HOUSTON — Children are far more likely than adults to get headaches when having a stroke, a new study suggests.
The findings, presented Wednesday at the American Stroke Association's International Stroke Conference 2017, showed that 6 percent of children under age 3 and 46 percent of those 3 or older reported headaches — far higher than the estimated percent of adults who experience headache with an ischemic stroke.
“Stroke should be considered as a possible diagnosis(link opens in new window) in any child with a headache and additional symptoms of weakness or numbness (in the face, arm or leg) or changes in walking, talking or vision,” said Lori L. Billinghurst, M.D., M.Sc., clinical assistant professor of neurology at the University of Pennsylvania in Philadelphia. “Urgent brain imaging may be required to distinguish a migraine with aura from a stroke.”
Researchers examined whether headache was documented at the onset of clot-caused ischemic stroke in 355 children 29 days to 18 years old enrolled in the multi-center Vascular Effects of Infection in Pediatric Stroke. Younger children may not have been able to communicate if they were having a headache, researchers noted.
Abnormalities in the blood vessel walls are a major reason for stroke in children, but the presence of headache didn’t distinguish between children with strokes related to artery abnormalities from others.
Among children 3 years or older, 50 percent of those with definite artery abnormalities related ischemic stroke had headaches; 3 percent of those with possible artery abnormalities related ischemic stroke; and 51 percent with no artery abnormalities related ischemic stroke.
However, of the 92 strokes in children with definite artery abnormalities related ischemic stroke, there were significant differences depending on the type of abnormality. Headache occurred in 70 percent of children with stroke caused by a blood vessel tear (dissection); 70 percent of those with non-progressive narrowing of the blood vessels (transient arteriopathy of childhood); 12 percent of children with moyamoya disease, a rare cause of progressive blood vessel blockage at the base of the brain; and 43 percent of those with inflammation in blood vessel walls occurring after infection, cancer or other medical conditions.
“It is possible that younger brains have blood vessels that are more easily distended and more likely to activate pain sensors that trigger headache,” Billinghurst said. “It is also possible that inflammation — a powerful activator of pain sensors — may be more important in the processes underlying stroke in children than in adults.

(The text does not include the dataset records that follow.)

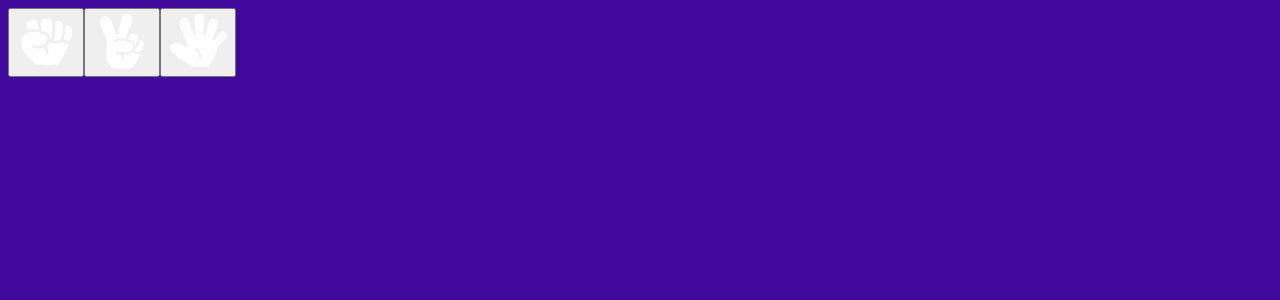
Repository: HI-CLAIRE/s.s.a.f.y_java
Page: / (app in rock-scissor-paper/)
These files come from the project's save history. The page is drawn as it stood at one moment and after a run of saves; the edit follows.
The browser window is 1280 px wide. The pictures show the whole page.
The project was rebuilt for these pictures with package versions that can differ from the ones it lists, and the page was loaded fresh each time.

Above is the page before, as saved 2022-12-13 13:52:29.

### rock-scissor-paper/public/index.html
<!DOCTYPE html>
<html lang="ko">
  <head>
    <meta charset="utf-8" />
    <title>가위바위보</title>
    <style>
      body {
        background-color: #40089a;
        color: #fff;
      }
    </style>
  </head>
  <body>
    <div id="root"></div>
  </body>
</html>

### rock-scissor-paper/src/App.js
import HandButton from "./HandButton";

function App() {
  const handleClick = (value) => console.log(value);
  return (
    <div>
      <HandButton value="rock" onClick={handleClick} />
      <HandButton value="scissor" onClick={handleClick} />
      <HandButton value="paper" onClick={handleClick} />
    </div>
  );
}

export default App;

### rock-scissor-paper/src/HandButton.js
import HandIcon from "./HandIcon";

function HandButton({ value, onClick }) {
  const handleClick = () => onClick(value);
  return (
    <button onClick={handleClick}>
      <HandIcon value={value} />
    </button>
  );
}

export default HandButton;

### rock-scissor-paper/src/HandIcon.js
import rockImg from "./assets/rock.svg";
import scissorImg from "./assets/scissor.svg";
import paperImg from "./assets/paper.svg";

const IMAGES = {
  rock: rockImg,
  scissor: scissorImg,
  paper: paperImg,
}

function HandIcon({ value }) {
  const src = IMAGES[value];
  return <img src={src} alt={value} />;
}

export default HandIcon;

### rock-scissor-paper/src/Button.js
function Button({ name, onClick }) {
  return <button onClick={onClick}>{name}</button>;
}

export default Button;

Loaded but not shown: rock-scissor-paper/src/index.js (common file)

After the next 3 saves:
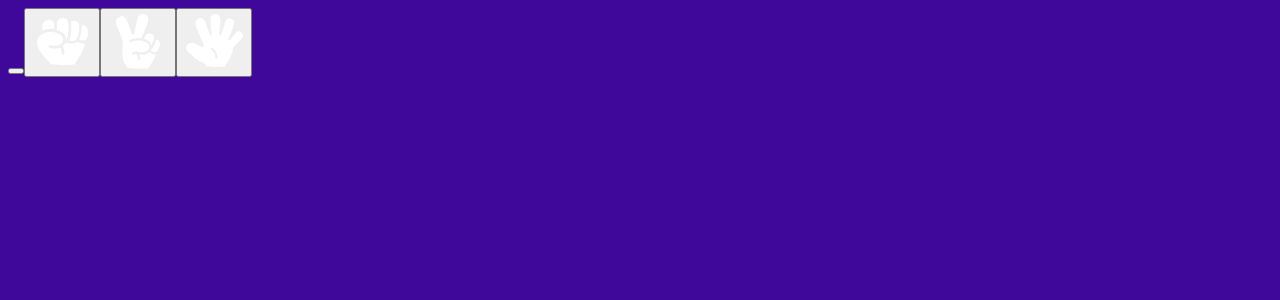
The 3 saves are shown as one change because they came seconds apart.
The last was saved 75 s later.
--- a/rock-scissor-paper/src/App.js
+++ b/rock-scissor-paper/src/App.js
@@ -1,9 +1,11 @@
+import Button from "./Button";
 import HandButton from "./HandButton";
 
 function App() {
   const handleClick = (value) => console.log(value);
   return (
     <div>
+      <Button></Button>
       <HandButton value="rock" onClick={handleClick} />
       <HandButton value="scissor" onClick={handleClick} />
       <HandButton value="paper" onClick={handleClick} />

“We will be doing further work to see if there are differences in blood markers of inflammation in those with and without headache at time of stroke.”
Although headache was most common in stroke related to blood vessel tears or narrowing, the numbers in the study were too small to suggest that doctors use the presence of headache to determine the stroke cause, Billinghurst said.
“We would like to conduct a study of children who enter hospital emergency rooms with headache and suspected stroke to see whether there are characteristics of the headache or other neurologic symptoms that predict whether a stroke will be confirmed on imaging,” she said. “We would like to develop a predictive formula that can help physicians diagnose stroke more rapidly and enable earlier, perhaps lifesaving stroke treatments.”